In our home we work very hard to never punish our child. WHAT?? Yes, you read that correctly. No punishment ever is my goal, however I'm human and fail very much. But I don't agree with popular opinion that punishment is desirable or necessary in order to raise a "good" child.
I'm not going to go into huge detail because I found a post that covers this topic quite brilliantly. It's a really great read. Even for those who may disagree with my stance, her article brings up a lot of food for thought. The blogger is a christian and goes into the religious aspects of this parenting choice. But she also provides enough explanation that is not religious in nature, so I believe it's a great post for all.
Behavior Modification: Punishment
I think the hardest thing for me is being consistent with this. It is very difficult to break out of the punishment mindset when that's how a person was raised. This is the place I find myself in. I know what I want to do and what I believe and yet fall back on earlier programming when I'm tired and frustrated. It's much easier for me to stick with my big rule of no spanking since I've had this personal rule grounded into my head for years upon years. What's harder for me is the other forms of punishment. Loss of privilege, time out, and shaming are ones for me that can creep in easily if allow them to. I can look back and see that I've made progress, but there's still a lot of room for improvement!

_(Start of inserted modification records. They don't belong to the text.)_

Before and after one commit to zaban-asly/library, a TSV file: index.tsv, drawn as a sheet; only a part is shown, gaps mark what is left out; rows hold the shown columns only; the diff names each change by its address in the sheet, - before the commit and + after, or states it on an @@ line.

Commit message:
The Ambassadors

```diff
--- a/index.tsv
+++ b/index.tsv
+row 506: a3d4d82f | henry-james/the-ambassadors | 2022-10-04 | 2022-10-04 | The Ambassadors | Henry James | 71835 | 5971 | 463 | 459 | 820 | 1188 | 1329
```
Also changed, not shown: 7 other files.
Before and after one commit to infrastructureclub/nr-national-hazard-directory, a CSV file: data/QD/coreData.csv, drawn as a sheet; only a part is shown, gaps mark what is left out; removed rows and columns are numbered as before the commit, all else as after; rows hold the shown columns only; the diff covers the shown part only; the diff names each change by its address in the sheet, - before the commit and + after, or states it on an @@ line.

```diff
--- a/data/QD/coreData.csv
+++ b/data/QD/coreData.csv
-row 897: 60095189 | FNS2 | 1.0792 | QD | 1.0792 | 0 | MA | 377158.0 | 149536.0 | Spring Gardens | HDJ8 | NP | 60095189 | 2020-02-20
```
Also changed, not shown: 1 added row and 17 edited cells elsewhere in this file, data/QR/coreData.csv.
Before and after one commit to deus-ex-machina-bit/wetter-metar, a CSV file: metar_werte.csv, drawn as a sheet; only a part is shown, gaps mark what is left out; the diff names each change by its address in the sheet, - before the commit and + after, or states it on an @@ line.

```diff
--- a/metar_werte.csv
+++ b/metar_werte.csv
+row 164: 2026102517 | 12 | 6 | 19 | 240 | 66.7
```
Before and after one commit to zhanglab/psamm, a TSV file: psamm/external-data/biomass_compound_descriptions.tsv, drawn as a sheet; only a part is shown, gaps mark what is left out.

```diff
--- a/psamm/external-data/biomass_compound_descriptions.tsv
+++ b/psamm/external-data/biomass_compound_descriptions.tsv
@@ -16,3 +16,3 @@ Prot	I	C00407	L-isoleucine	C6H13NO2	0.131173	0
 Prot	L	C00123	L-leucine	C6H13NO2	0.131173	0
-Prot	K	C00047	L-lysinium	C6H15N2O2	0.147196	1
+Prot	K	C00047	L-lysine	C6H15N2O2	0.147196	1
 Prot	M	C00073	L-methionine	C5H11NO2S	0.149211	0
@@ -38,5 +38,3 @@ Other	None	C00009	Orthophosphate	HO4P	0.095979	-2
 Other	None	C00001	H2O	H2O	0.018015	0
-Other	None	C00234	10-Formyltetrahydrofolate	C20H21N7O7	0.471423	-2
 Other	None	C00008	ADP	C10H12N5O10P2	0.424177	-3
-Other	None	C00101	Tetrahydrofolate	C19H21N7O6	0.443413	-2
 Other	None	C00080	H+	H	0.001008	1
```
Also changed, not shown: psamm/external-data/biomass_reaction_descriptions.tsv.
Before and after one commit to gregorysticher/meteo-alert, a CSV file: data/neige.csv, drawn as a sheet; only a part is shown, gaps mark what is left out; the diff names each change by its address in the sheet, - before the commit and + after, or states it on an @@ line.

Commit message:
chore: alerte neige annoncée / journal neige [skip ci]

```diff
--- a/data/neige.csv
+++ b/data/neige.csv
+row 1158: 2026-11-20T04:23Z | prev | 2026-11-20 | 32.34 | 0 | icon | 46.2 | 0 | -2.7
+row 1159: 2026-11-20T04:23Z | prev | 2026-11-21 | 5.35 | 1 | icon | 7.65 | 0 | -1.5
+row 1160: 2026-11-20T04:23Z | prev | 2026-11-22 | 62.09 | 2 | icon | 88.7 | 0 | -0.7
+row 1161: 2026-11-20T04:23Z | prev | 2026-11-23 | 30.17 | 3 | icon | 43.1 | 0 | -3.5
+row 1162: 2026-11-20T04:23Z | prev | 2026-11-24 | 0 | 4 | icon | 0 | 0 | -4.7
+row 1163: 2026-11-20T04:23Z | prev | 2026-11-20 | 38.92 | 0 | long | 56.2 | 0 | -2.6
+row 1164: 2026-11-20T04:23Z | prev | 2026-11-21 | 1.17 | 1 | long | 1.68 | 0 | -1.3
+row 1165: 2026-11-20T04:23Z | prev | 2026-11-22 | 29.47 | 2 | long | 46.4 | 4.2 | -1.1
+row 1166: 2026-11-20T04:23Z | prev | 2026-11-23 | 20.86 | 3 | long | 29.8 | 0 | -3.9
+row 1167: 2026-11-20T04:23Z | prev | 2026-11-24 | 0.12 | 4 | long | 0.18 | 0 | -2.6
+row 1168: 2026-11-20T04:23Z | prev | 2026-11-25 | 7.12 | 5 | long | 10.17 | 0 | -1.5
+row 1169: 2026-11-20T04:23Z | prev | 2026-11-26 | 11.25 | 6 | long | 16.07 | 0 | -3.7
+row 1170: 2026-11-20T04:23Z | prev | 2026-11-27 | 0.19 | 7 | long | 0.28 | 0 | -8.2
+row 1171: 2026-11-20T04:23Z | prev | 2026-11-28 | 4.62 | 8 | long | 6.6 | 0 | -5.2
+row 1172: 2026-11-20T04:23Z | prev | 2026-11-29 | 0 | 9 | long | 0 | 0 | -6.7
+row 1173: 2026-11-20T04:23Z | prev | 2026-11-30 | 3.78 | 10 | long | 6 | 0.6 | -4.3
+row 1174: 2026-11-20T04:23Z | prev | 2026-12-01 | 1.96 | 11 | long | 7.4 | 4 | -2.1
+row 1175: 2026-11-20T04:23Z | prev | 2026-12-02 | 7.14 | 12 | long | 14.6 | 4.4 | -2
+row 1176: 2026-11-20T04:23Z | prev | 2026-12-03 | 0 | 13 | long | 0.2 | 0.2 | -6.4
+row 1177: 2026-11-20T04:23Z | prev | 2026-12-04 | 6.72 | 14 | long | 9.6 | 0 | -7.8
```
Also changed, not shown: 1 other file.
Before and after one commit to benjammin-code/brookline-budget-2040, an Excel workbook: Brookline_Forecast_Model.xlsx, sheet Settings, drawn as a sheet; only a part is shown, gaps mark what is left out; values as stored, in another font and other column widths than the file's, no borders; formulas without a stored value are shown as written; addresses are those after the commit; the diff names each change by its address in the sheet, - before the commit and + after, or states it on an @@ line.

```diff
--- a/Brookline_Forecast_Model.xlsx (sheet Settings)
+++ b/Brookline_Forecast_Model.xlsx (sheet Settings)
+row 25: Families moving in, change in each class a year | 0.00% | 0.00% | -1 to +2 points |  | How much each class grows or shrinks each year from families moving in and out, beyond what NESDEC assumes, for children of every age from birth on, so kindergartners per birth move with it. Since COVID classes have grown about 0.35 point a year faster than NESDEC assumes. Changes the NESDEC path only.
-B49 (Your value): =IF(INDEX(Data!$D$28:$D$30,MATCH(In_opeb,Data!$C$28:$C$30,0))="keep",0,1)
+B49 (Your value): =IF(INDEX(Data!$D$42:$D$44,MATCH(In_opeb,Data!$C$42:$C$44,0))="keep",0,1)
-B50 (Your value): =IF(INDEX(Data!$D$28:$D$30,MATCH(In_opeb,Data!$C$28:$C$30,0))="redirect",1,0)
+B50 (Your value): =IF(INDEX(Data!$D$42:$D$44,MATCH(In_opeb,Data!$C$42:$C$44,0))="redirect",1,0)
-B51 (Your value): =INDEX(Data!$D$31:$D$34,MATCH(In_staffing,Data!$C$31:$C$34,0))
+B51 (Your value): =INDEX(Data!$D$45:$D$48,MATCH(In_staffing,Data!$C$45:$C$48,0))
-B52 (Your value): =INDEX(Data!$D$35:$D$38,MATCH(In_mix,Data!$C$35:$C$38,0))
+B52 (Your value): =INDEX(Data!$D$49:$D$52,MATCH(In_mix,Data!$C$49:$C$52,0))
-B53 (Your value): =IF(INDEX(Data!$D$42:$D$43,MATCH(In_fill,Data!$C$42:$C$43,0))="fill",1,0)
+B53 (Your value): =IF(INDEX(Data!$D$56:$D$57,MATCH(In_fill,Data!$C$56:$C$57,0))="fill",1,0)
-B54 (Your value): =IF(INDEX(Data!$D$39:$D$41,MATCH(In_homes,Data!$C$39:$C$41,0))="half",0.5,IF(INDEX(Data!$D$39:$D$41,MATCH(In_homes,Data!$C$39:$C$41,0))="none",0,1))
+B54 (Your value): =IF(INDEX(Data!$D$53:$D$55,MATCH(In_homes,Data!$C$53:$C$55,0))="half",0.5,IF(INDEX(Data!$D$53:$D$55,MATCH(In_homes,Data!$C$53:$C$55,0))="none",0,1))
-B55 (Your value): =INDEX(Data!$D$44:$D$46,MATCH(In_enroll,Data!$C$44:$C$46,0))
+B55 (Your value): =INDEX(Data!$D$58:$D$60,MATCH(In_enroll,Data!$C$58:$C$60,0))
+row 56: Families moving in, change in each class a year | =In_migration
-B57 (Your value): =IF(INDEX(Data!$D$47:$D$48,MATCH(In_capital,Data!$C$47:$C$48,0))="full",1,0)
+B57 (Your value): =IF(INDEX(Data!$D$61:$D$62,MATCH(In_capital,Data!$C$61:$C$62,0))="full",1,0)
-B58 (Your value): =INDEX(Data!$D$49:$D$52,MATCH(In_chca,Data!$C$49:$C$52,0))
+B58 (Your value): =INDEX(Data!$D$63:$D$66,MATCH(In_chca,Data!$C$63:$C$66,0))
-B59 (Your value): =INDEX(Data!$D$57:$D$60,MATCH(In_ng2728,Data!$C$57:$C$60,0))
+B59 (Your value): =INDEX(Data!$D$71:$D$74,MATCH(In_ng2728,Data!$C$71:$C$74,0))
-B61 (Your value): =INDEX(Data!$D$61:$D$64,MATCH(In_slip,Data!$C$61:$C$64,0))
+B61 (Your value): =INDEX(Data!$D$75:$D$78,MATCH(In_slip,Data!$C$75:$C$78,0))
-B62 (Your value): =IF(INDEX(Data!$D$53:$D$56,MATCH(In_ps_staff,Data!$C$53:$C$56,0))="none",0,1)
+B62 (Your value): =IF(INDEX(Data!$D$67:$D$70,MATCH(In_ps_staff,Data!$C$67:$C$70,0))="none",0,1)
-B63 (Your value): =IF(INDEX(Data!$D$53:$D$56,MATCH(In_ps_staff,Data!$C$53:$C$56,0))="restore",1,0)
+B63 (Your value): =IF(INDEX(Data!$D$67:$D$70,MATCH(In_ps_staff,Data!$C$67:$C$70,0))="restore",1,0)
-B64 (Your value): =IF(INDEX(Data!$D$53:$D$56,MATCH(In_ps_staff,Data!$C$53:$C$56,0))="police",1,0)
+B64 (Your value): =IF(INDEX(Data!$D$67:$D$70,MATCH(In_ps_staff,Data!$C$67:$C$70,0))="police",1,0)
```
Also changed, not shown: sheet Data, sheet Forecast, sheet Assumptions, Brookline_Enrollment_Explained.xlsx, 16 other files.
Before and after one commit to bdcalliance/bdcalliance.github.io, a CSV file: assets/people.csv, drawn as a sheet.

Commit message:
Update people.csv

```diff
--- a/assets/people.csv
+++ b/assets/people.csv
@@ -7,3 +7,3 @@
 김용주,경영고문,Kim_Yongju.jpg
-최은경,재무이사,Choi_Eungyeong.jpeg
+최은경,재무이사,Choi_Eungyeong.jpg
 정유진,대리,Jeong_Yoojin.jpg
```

Another thing that I'm finding hard to deal with is other people. It's amazing how many people step up and try to punish my child for me when I'm out somewhere with him. I've seen this at church as well as other places. Nobody is trying to spank my child or anything like that, but I am shocked by how many people feel the need to start shaming my child when he is behaving "inappropriately." Subtle comments meant to punish are very common in our society. "Big boys don't act like that," and "Don't say that to your mommy. I don't like that and that makes your mommy sad," (the latter one while Boo was making a valid attempt to express some anger he was feeling). And I don't say this to come across as high and mighty because I've resorted to similar guilt-inducing statements in the moment. But as a mom it's hard to know how to deal with a well-meaning person when they see it fitting to shame my child. I admit that it's easier for me to jump immediately to a defensive and snippy response than to kindly and calmly inform them that shaming is not something we use with our child.
Since I seem to have gone off a bit on the whole aspect of shaming as a form of punishment, here's an article about the effects of shame on children.
"Good" Children - At What Price? The Secret Cost of Shame
Where I need to continue to grow in my journey is to not resort to punishment and to learn how to assert myself with others so that they are not pushing punitive methods onto my child. Does parenting ever get any easier? Wouldn't it be nice if one day we could actually "arrive" at being the ideal parent?